Now that we understand how medical marijuana affects patients, we may wonder why it remains such a contentious topic for so many people. The issue represents a political or special-interest dilemma in which a promising solution is fabricated to appear negative in order to obtain political or financial advantage. The picture most people have of marijuana is of a stoner smoking and abusing the substance to get high. People rarely consider a sickly woman with breast cancer being treated with a drug that has few side effects and poses little risk. The explanation for this is that politicians have thrown stones against medical marijuana as a negative activity that is trying to trick our children into being drug users in order to cater to the public’s cynicism and garner more votes. Meanwhile, the pharmaceutical industry is concerned that their high-priced medications will be abused.
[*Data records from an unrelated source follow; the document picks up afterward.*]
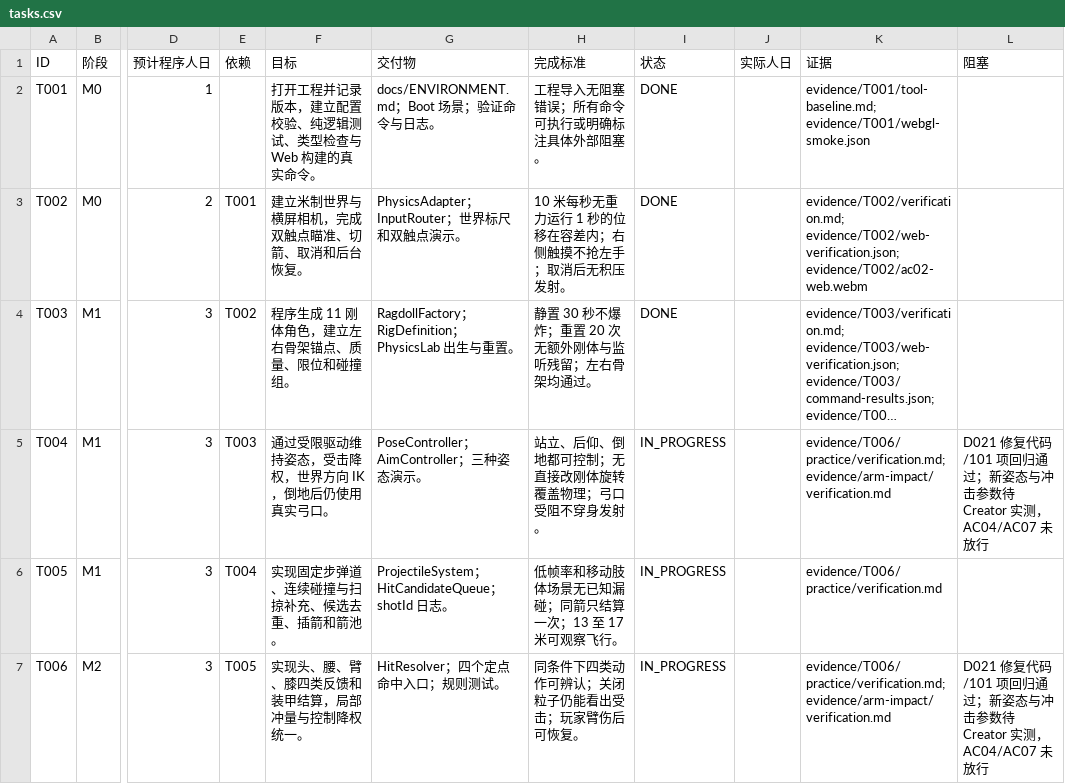
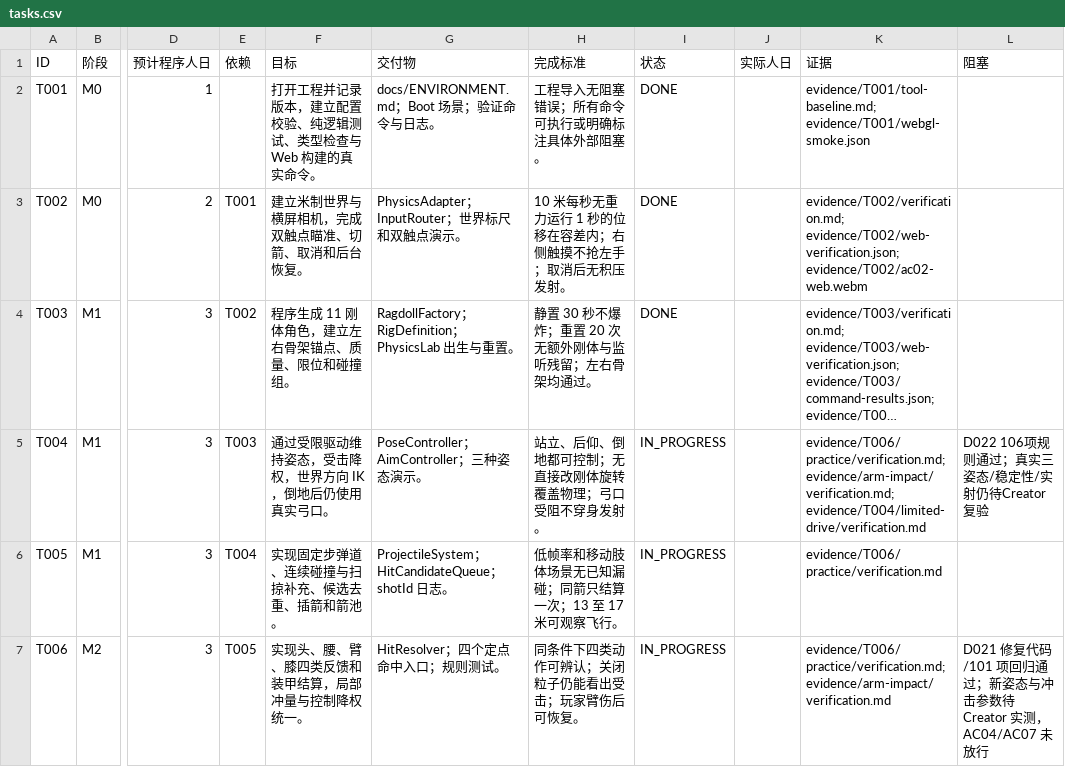
Before and after one commit to iamyours/game, a CSV file: tasks.csv, drawn as a sheet; only a part is shown, gaps mark what is left out; long unchanged cells end in …; the diff names each change by its address in the sheet, - before the commit and + after, or states it on an @@ line.

Commit message:
fix: drive limited hinges through legal angles and release downed body motors
Use unwrapped signed error inside the hinge interval so shoulder targets across the forbidden gap no longer drive into the stops. Preserve existing gain, limits and speed caps.

Release neck, waist and leg authority immediately in explicit downed pose, including warmup; retain arm IK and separate death controls. Report composed control weights and extend three-pose assertions.

Validation: 106 tests plus portable type/config checks pass. Engine-facing syntax/import checks pass. Creator typing/build and actual three-pose acceptance remain blocked in this environment.

```diff
--- a/tasks.csv
+++ b/tasks.csv
-K5 (证据): evidence/T006/practice/verification.md; evidence/arm-impact/verification.md
+K5 (证据): evidence/T006/practice/verification.md; evidence/arm-impact/verification.md; evidence/T004/limited-drive/verification.md
-L5 (阻塞): D021 修复代码/101 项回归通过；新姿态与冲击参数待 Creator 实测，AC04/AC07 未放行
+L5 (阻塞): D022 106项规则通过；真实三姿态/稳定性/实射仍待Creator复验
```
Also changed, not shown: 21 other files.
Do you want to learn more? Visit dispensary near me
Over the years, the use of marijuana for medical care of chronically ill or critically ill patients has sparked a lot of debate. In 1937, marijuana was made illegal in the United States for both recreational and medical purposes. Politics and special interests, most notably the pharmaceutical industry, have influenced the reality of this prohibition, particularly in medical settings. At various times and in various forms, medical marijuana has been shown to help a variety of sick people, including cancer patients. The ability to relieve extreme nausea induced by chemotherapy and the disease itself is one of medical marijuana’s most significant advantages for the ill. Marijuana can also aid in the treatment of diseases such as Aids, HIV, and cancer by increasing the patient’s appetite and ability to consume more food and nutrients. Chronic pain, muscle spasms, depression, brain cancer, anxiety, and a host of other conditions can all be helped by marijuana.